Inquiry Magazine Northwestern School of Education and Social Policy

Fall 2017

“Hip-hop helps these young men talk about what they’re going through in their lives,” he says. “They put on the music, and it provides emotional support and a way for them to connect with each other.”

- Kalonji Nzinga


Kalonji Nzinga

Kalonji Nzinga believes legendary rapper and hip-hop artist Tupac Shakur has a rightful place in academia, right next to traditional poets like William Blake.

While Blake is the name you may expect to see on a literature class syllabus, artists like Shakur are frequently popping up in class discussions.

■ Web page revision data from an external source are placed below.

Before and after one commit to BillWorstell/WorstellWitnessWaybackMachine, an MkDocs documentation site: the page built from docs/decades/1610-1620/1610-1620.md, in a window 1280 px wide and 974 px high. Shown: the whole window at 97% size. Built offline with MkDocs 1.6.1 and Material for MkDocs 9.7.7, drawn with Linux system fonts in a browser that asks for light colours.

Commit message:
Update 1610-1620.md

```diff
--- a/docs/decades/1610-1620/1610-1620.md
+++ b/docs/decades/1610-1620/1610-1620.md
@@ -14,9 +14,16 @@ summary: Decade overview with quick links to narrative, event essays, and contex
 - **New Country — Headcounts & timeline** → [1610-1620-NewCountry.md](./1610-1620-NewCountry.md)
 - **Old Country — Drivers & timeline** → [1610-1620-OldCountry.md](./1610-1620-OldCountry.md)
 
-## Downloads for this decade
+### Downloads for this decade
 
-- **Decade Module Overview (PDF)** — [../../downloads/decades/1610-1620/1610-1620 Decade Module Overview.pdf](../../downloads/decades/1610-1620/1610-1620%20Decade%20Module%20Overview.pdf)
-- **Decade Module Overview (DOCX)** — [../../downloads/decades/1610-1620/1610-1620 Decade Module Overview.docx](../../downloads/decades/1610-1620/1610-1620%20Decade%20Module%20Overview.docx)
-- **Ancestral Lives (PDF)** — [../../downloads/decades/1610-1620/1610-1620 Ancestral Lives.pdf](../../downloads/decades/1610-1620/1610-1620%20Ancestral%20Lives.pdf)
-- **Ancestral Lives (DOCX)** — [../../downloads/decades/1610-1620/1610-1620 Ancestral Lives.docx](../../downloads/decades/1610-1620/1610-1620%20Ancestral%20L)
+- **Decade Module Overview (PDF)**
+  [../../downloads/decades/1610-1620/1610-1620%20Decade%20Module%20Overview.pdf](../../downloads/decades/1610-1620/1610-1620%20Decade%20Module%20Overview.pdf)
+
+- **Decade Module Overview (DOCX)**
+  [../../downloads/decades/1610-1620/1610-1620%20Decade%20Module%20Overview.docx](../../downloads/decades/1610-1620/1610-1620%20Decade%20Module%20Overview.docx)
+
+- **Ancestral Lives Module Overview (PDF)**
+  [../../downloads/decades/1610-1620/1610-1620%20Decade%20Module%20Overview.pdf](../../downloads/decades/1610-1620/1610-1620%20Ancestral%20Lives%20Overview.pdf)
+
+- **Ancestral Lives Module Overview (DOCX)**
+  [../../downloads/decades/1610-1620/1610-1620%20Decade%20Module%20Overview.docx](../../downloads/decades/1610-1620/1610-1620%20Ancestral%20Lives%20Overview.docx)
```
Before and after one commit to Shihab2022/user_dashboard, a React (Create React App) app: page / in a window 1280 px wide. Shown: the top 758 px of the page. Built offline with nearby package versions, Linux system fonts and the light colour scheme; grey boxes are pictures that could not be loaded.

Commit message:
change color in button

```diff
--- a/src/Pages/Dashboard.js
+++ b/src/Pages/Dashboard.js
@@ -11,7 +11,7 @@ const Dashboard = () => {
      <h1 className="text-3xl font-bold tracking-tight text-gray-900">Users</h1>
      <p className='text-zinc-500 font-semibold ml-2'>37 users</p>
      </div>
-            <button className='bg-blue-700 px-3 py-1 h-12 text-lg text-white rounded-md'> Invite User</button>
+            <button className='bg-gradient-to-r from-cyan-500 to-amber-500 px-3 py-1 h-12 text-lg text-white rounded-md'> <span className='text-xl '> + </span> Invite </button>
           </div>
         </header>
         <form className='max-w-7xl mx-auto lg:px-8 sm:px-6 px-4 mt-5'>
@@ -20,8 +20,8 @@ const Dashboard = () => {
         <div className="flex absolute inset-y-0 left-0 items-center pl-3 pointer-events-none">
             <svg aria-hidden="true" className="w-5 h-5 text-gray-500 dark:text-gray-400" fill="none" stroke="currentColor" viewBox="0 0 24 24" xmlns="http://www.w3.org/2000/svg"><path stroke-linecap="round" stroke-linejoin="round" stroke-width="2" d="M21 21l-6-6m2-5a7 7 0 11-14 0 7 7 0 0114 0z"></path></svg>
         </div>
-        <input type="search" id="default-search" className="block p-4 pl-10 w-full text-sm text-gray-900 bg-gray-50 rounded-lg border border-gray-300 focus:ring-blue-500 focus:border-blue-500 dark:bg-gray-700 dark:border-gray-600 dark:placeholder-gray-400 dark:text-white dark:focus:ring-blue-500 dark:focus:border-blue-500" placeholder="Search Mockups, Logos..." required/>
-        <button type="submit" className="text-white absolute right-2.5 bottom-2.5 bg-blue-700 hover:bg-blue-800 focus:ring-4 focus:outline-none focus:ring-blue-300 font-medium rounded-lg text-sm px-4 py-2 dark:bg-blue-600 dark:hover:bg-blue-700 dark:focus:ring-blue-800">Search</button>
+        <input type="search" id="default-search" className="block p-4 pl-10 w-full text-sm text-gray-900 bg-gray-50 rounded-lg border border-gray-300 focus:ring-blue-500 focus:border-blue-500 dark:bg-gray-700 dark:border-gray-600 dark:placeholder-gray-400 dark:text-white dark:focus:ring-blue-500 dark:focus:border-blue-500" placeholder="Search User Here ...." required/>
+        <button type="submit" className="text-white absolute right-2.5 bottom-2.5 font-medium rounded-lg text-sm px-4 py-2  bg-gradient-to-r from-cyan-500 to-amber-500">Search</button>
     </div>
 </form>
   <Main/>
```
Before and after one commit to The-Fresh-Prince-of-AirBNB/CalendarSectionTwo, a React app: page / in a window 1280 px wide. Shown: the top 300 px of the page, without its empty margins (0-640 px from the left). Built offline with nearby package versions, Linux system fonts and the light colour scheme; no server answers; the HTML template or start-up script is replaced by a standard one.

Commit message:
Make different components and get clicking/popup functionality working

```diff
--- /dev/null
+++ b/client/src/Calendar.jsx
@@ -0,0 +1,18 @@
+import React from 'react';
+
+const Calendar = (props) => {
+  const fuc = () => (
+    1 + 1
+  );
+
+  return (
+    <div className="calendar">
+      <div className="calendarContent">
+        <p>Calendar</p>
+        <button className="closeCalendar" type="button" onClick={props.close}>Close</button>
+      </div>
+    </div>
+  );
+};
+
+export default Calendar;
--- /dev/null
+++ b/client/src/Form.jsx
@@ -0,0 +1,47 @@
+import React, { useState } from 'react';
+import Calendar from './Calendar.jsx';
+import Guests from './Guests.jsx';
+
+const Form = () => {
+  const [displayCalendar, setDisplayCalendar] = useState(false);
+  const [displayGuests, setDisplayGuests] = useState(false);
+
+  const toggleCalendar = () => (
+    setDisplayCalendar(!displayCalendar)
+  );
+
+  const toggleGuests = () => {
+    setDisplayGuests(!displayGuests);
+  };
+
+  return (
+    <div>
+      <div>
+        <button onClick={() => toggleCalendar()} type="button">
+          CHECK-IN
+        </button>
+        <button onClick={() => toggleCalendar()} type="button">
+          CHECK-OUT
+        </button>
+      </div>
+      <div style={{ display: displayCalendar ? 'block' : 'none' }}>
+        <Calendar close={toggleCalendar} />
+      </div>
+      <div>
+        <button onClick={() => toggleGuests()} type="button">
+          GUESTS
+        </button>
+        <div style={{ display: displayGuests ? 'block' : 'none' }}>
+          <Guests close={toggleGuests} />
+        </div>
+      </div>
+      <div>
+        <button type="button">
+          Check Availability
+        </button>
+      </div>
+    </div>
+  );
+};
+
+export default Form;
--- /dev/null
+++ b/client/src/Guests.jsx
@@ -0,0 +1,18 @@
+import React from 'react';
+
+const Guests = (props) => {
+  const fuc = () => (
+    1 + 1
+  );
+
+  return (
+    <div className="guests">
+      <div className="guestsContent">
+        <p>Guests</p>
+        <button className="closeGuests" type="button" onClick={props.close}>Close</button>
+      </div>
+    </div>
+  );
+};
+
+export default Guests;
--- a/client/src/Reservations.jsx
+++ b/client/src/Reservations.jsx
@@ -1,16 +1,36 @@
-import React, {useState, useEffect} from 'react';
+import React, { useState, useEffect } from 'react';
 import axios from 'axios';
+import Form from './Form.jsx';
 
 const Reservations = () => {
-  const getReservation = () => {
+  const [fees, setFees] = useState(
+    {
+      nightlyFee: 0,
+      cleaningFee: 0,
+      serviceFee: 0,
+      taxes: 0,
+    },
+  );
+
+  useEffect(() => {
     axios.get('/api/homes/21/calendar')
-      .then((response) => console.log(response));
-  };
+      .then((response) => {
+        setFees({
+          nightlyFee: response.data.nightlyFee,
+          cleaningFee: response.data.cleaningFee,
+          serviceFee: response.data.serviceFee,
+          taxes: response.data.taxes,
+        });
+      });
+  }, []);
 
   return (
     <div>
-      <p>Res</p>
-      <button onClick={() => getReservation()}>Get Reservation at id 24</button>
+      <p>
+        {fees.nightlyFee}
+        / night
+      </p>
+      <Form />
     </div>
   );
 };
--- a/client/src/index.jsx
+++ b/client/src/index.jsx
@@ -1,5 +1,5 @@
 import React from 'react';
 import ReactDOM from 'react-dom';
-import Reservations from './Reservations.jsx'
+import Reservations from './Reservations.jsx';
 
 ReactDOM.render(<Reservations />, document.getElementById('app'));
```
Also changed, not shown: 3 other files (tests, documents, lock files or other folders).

“His lyrics come directly from the grass roots,” says Nzinga, who is working toward his PhD in Learning Sciences at the School of Education and Social Policy (SESP). “Great thoughts and ideas don’t just come from traditional academia, but from the lowest-income neighborhoods, too.”

Nzinga, of Columbus, Ohio, studies how art forms like hip-hip intersect with the economic and cultural backgrounds of certain groups, particularly young people.

For years, psychologists tried to connect hip-hop with societal violence. What they didn’t take into account, Nzinga says, is that hip-hop and rap artists aren’t thinking deep philosophical thoughts when writing music. Rather, they’re gravitating toward it as a poetic art form.

As part of his dissertation research, Nzinga spends time at Circles and Ciphers, a youth leadership program for disengaged young men in Chicago’s Rogers Park neighborhood. There, Nzinga talks to participants about how hip- hop and rap music reflects their struggles.

Authenticity, for example, is a consistent and pervasive theme in rap music. “Kids struggle with it means to keep it real, to be themselves,” Nzinga says. “This has been important throughout hip-hop history, since it began in the South Bronx by those facing cultural erasure, appropriation, or discrimination. They have an imperative to be authentic.”

Loyalty is another prominent theme. Nzinga found that the song “No New Friends” featuring the artist Drake, has a strong influence on high schoolers. “They use the phrase ‘no new friends’ to show they need to figure out if they can ‘take on’ new kids or if they need to remain loyal to their current friends,” Nzinga says.

Many of the youth he works with at Circles and Ciphers have impoverished backgrounds and experience with the criminal justice system. Hip-hop culture contains an ethics code, Nzinga says, and tapping into it is a powerful way to connect to and teach these young people.

“Hip-hop helps these young men talk about what they’re going through in their lives,” he says. “They put on the music, and it provides emotional support and a way for them to connect with each other.”

Nzinga sees hip-hop as a powerful educational tool, but warns that it has always been produced and owned by the young.

“I’m skeptical of institutionalizing it, because then it loses its authenticity,” he says. “How do you walk the line, make school a place where hip-hop can be expressed, when it’s often policed because of vulgar words or content?”

Nzinga’s efforts to pursue these questions recently received a boost after he won a 2017 Charlotte W. Newcombe Doctoral Dissertation Fellowship for his dissertation “The Social Conscience of Rap: Moral Socialization Within Hip-Hop Culture.” The award supports those who study ethical or religious values in the humanities and social sciences.

Only a handful of recipients in education and learning science have been named Fellows in the 35-year history of the program, says Patrick Riccards of the Woodrow Wilson National Fellowship Foundation which admin- isters the award. Nzinga’s selection “reflects the thoughtful, innovative, creative nature of his work,” Riccards says.

Ultimately, Nzinga sees himself as an educator, but he will also keep studying and writing about psychology and culture.

“These broader ethical questions of how young people come to believe what is right and wrong, these are the big questions,” he says. “People will study them forever.”